  17. 17. Gromowski GD, Barrett AD (2007) Characterization of an antigenic site that contains a dominant, type-specific neutralization determinant on the envelope protein domain III (ED3) of dengue 2 virus. Virology 366: 349–360.
  18. 18. Gromowski GD, Barrett ND, Barrett AD (2008) Characterization of dengue virus complex-specific neutralizing epitopes on envelope protein domain III of dengue 2 virus. J Virol 82: 8828–8837.
  19. 19. Lin B, Parrish CR, Murray JM, Wright PJ (1994) Localization of a Neutralizing Epitope on the Envelope Protein of Dengue Virus Type 2. Virology 202: 885–890.
  20. 20. Lok SM, Kostyuchenko V, Nybakken GE, Holdaway HA, Battisti AJ, et al. (2008) Binding of a neutralizing antibody to dengue virus alters the arrangement of surface glycoproteins. Nat Struct Mol Biol 15: 312–317.
  21. 21. Roehrig JT, Bolin RA, Kelly RG (1998) Monoclonal Antibody Mapping of the Envelope Glycoprotein of the Dengue 2 Virus, Jamaica. Virology 246: 317–328.
  22. 22. Sukupolvi-Petty S, Austin SK, Engle M, Brien JD, Dowd KA, et al. (2010) Structure and Function Analysis of Therapeutic Monoclonal Antibodies against Dengue Virus Type 2. J Virol.

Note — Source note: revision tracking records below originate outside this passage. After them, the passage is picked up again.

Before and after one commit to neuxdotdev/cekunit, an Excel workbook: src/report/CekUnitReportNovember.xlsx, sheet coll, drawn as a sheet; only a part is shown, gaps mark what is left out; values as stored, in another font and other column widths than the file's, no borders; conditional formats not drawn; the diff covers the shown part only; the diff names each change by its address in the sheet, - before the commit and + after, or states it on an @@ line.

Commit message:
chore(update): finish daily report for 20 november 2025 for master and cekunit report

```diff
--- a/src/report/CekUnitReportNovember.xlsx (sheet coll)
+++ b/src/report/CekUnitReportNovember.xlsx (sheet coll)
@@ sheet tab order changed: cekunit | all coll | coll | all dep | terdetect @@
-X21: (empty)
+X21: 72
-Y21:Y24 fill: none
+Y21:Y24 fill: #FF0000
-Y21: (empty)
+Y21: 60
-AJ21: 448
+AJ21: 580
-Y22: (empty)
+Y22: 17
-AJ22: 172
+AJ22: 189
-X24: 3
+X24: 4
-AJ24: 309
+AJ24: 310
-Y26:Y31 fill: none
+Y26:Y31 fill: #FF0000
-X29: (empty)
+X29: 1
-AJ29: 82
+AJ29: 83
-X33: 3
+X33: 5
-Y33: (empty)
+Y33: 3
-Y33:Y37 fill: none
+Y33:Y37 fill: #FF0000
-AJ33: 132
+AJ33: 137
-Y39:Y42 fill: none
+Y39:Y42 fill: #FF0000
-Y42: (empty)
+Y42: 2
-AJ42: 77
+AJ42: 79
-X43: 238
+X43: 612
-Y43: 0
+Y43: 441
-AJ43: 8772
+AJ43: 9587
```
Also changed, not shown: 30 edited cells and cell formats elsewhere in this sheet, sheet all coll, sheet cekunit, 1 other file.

  23. 23. Sukupolvi-Petty S, Austin SK, Purtha WE, Oliphant T, Nybakken GE, et al. (2007) Type- and Subcomplex-Specific Neutralizing Antibodies against Domain III of Dengue Virus Type 2 Envelope Protein Recognize Adjacent Epitopes J Virol 81: 12816–12826. 10.1128/JVI.00432-07.
  24. 24. Shrestha B, Brien JD, Sukupolvi-Petty S, Austin SK, Edeling MA, et al. (2010) The development of therapeutic antibodies that neutralize homologous and heterologous genotypes of dengue virus type 1. PLoS Pathog 6: e1000823.
  25. 25. Dejnirattisai W, Jumnainsong A, Onsirisakul N, Fitton P, Vasanawathana S, et al. (2010) Cross-reacting antibodies enhance dengue virus infection in humans. Science 328: 745–748.
  26. 26. Schieffelin JS, Costin JM, Nicholson CO, Orgeron NM, Fontaine KA, et al. (2010) Neutralizing and non-neutralizing monoclonal antibodies against dengue virus E protein derived from a naturally infected patient. Virol J 7: 28.
  27. 27. Crill WD, Hughes HR, Delorey MJ, Chang GJ (2009) Humoral immune responses of dengue fever patients using epitope-specific serotype-2 virus-like particle antigens. PLoS ONE 4: e4991.
  28. 28. Lai CY, Tsai WY, Lin SR, Kao CL, Hu HP, et al. (2008) Antibodies to envelope glycoprotein of dengue virus during the natural course of infection are predominantly cross-reactive and recognize epitopes containing highly conserved residues at the fusion loop of domain II. J Virol 82: 6631–6643.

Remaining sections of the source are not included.